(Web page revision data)
----------

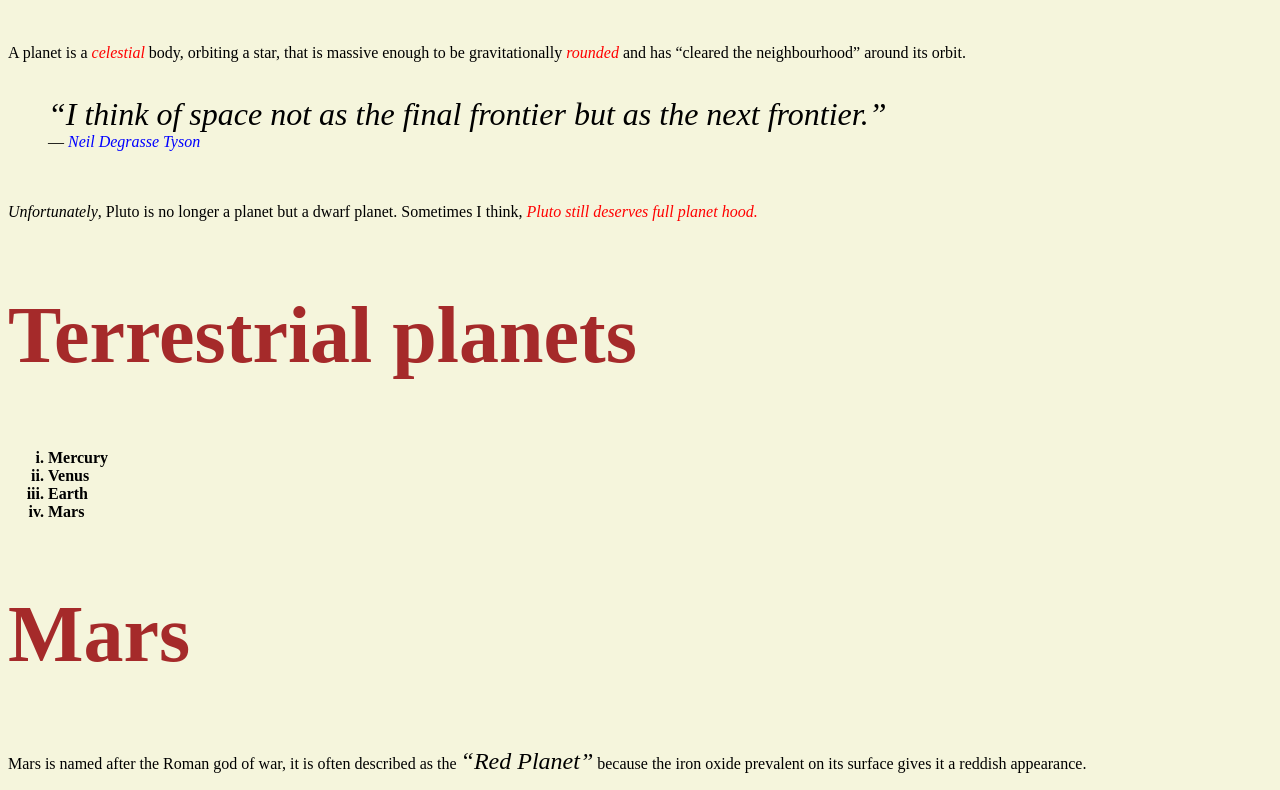
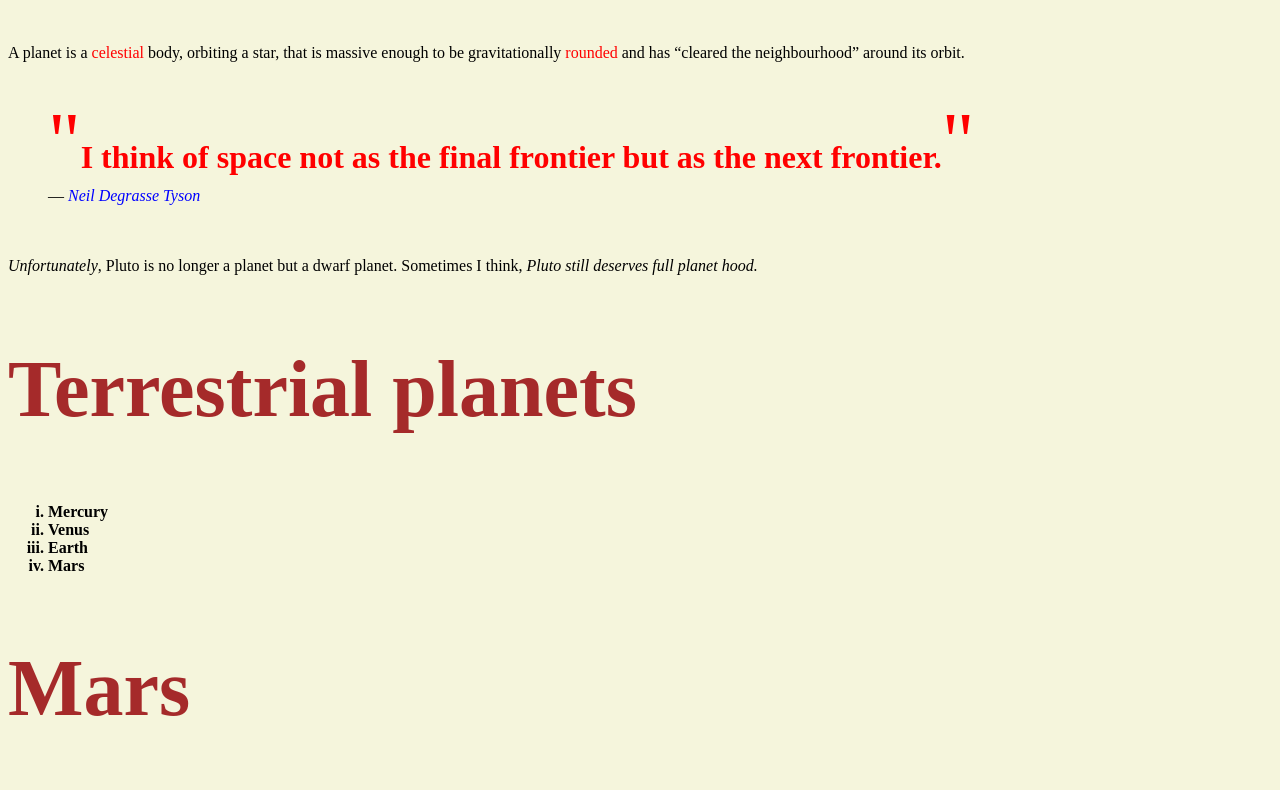
Before and after one commit to shannonhawn/assignment-3, a plain HTML site: page index.html in a window 1280 px wide. Shown: the part 500-1290 px from the top of the page. Drawn offline with Linux system fonts and the light colour scheme.

Commit message:
Amended quotes

```diff
--- a/CSS/main.css
+++ b/CSS/main.css
@@ -37,7 +37,7 @@ dt {
 
 em {
   color:red;
-  font-style: italic;
+  font-style: normal;
 }
 
 ul {
@@ -49,7 +49,18 @@ ol {
 }
 
 .mars {
-  font-size: 1.5rem;
+  font-size: 1rem;
+  font-style:normal;
+}
+
+.quote {
+  font-size: 5rem;
+  font-style:bold;
+}
+
+.large{
+  font-size:2rem;
+  font-weight:bold;
 }
 
 ol {
--- a/index.html
+++ b/index.html
@@ -30,12 +30,12 @@
 A planet is a <em>celestial</em> body, orbiting a star, that is massive enough to be gravitationally <em>rounded</em> and has “cleared the neighbourhood” around its orbit.
 <br>
 <br>
-<blockquote><q>I think of space not as the final frontier but as the next frontier.</q>
+<blockquote><em class = "quote">"</em><em class = "large">I think of space not as the final frontier but as the next frontier.</em><em class = "quote">"</em>
 <br>
 — <cite> Neil Degrasse Tyson </cite></blockquote>
 <br>
 <br>
-<i>Unfortunately</i>, Pluto is no longer a planet but a dwarf planet. Sometimes I think, <em>Pluto still deserves full planet hood.</em></blockquote>
+<i>Unfortunately</i>, Pluto is no longer a planet but a dwarf planet. Sometimes I think, <i>Pluto still deserves full planet hood.</i></blockquote>
 
 <h1>Terrestrial planets</h1>
 
@@ -91,10 +91,10 @@ Venus is the second planet from the Sun, orbiting it every 224.7 Earth days.
 
 <h1>Sources</h1>
 
-<ul>
+<dl>
 <li><a href="https://en.wikipedia.org/wiki/Mars"> Wikipedia: Mars</a></li>
 <li><a href="https://en.wikipedia.org/wiki/Venus"> Wikipedia: Venus </a></li>
-</ul>
+</dl>
 
 </body>
 </html>
```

----------

(Required action):
Copy out the records above in full, exactly as written, but not the pictures.

(Output below):
Before and after one commit to shannonhawn/assignment-3, a plain HTML site: page index.html in a window 1280 px wide. Shown: the part 500-1290 px from the top of the page. Drawn offline with Linux system fonts and the light colour scheme.

Commit message:
Amended quotes

```diff
--- a/CSS/main.css
+++ b/CSS/main.css
@@ -37,7 +37,7 @@ dt {
 
 em {
   color:red;
-  font-style: italic;
+  font-style: normal;
 }
 
 ul {
@@ -49,7 +49,18 @@ ol {
 }
 
 .mars {
-  font-size: 1.5rem;
+  font-size: 1rem;
+  font-style:normal;
+}
+
+.quote {
+  font-size: 5rem;
+  font-style:bold;
+}
+
+.large{
+  font-size:2rem;
+  font-weight:bold;
 }
 
 ol {
--- a/index.html
+++ b/index.html
@@ -30,12 +30,12 @@
 A planet is a <em>celestial</em> body, orbiting a star, that is massive enough to be gravitationally <em>rounded</em> and has “cleared the neighbourhood” around its orbit.
 <br>
 <br>
-<blockquote><q>I think of space not as the final frontier but as the next frontier.</q>
+<blockquote><em class = "quote">"</em><em class = "large">I think of space not as the final frontier but as the next frontier.</em><em class = "quote">"</em>
 <br>
 — <cite> Neil Degrasse Tyson </cite></blockquote>
 <br>
 <br>
-<i>Unfortunately</i>, Pluto is no longer a planet but a dwarf planet. Sometimes I think, <em>Pluto still deserves full planet hood.</em></blockquote>
+<i>Unfortunately</i>, Pluto is no longer a planet but a dwarf planet. Sometimes I think, <i>Pluto still deserves full planet hood.</i></blockquote>
 
 <h1>Terrestrial planets</h1>
 
@@ -91,10 +91,10 @@ Venus is the second planet from the Sun, orbiting it every 224.7 Earth days.
 
 <h1>Sources</h1>
 
-<ul>
+<dl>
 <li><a href="https://en.wikipedia.org/wiki/Mars"> Wikipedia: Mars</a></li>
 <li><a href="https://en.wikipedia.org/wiki/Venus"> Wikipedia: Venus </a></li>
-</ul>
+</dl>
 
 </body>
 </html>
```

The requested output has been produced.